▶ [What you should do]
Some lines in the listing hold the word "braille". Return each of them.

▶ [Extracted data]
---*---
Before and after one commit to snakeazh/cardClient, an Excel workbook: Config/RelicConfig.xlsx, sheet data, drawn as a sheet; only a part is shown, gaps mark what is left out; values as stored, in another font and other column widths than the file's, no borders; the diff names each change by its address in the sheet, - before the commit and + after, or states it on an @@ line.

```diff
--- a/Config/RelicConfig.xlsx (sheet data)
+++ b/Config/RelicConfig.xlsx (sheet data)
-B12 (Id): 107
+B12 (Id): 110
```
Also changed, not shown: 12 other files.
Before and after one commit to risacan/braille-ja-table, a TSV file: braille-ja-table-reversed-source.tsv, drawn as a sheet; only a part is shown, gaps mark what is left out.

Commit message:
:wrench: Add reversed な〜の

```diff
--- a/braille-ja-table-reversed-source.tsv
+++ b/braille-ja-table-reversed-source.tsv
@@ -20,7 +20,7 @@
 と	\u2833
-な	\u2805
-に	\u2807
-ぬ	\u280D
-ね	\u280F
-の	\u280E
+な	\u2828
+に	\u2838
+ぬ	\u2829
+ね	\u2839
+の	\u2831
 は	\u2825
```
---*---
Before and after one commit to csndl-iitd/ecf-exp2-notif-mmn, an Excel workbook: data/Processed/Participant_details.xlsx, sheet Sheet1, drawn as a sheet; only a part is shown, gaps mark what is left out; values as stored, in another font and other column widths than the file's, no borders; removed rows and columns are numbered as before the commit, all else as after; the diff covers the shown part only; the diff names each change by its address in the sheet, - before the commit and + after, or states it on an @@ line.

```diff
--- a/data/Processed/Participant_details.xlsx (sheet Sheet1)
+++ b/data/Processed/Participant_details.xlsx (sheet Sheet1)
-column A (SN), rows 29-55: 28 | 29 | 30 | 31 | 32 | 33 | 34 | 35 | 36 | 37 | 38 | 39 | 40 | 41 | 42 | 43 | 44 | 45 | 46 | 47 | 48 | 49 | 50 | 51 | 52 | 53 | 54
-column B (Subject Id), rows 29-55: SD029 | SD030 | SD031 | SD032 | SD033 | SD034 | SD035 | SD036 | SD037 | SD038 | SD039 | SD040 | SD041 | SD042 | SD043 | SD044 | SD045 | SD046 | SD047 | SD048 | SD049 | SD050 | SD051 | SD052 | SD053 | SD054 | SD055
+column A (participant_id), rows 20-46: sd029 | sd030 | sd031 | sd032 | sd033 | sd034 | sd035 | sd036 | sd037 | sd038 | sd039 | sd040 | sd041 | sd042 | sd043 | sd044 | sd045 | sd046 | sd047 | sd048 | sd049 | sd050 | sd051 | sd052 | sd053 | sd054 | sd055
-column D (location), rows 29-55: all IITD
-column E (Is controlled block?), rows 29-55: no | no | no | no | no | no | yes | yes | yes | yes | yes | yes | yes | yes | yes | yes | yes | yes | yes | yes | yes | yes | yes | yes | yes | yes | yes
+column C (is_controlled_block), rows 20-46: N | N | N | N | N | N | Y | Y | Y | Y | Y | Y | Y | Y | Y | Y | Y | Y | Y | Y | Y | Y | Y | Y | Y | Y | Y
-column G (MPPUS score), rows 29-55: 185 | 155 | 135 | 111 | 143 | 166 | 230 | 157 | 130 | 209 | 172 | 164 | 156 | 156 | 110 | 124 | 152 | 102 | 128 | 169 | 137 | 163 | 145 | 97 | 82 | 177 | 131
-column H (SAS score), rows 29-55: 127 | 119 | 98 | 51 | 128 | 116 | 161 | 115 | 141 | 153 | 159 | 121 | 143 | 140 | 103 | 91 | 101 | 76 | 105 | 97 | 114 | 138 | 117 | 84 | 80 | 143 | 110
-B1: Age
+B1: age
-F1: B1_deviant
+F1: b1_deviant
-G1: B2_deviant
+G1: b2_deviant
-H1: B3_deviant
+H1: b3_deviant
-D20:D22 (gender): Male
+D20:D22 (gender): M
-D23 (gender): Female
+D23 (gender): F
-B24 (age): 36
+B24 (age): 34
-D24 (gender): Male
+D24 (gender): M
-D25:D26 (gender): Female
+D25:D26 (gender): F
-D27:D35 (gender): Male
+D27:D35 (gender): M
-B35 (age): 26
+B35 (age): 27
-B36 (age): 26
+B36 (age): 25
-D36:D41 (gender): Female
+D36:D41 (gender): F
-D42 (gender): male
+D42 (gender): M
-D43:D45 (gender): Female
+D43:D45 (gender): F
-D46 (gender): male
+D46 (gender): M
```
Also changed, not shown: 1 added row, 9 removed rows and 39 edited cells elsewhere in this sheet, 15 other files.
---*---
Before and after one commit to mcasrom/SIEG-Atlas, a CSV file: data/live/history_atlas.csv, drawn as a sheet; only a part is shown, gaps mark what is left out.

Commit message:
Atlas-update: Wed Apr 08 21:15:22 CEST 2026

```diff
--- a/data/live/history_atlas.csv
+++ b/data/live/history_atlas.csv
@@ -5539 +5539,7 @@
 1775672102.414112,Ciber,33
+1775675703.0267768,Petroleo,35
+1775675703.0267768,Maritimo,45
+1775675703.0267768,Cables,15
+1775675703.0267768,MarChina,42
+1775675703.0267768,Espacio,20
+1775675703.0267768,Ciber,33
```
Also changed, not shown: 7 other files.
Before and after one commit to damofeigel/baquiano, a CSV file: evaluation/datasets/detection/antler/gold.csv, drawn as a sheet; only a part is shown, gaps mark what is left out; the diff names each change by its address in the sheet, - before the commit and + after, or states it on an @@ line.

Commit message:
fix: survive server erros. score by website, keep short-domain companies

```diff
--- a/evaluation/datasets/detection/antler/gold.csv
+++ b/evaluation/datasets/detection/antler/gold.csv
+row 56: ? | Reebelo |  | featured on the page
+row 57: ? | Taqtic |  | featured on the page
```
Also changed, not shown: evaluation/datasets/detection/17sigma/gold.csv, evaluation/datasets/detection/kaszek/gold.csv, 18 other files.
---*---
▶ [Task output]
Before and after one commit to risacan/braille-ja-table, a TSV file: braille-ja-table-reversed-source.tsv, drawn as a sheet; only a part is shown, gaps mark what is left out.
--- a/braille-ja-table-reversed-source.tsv
+++ b/braille-ja-table-reversed-source.tsv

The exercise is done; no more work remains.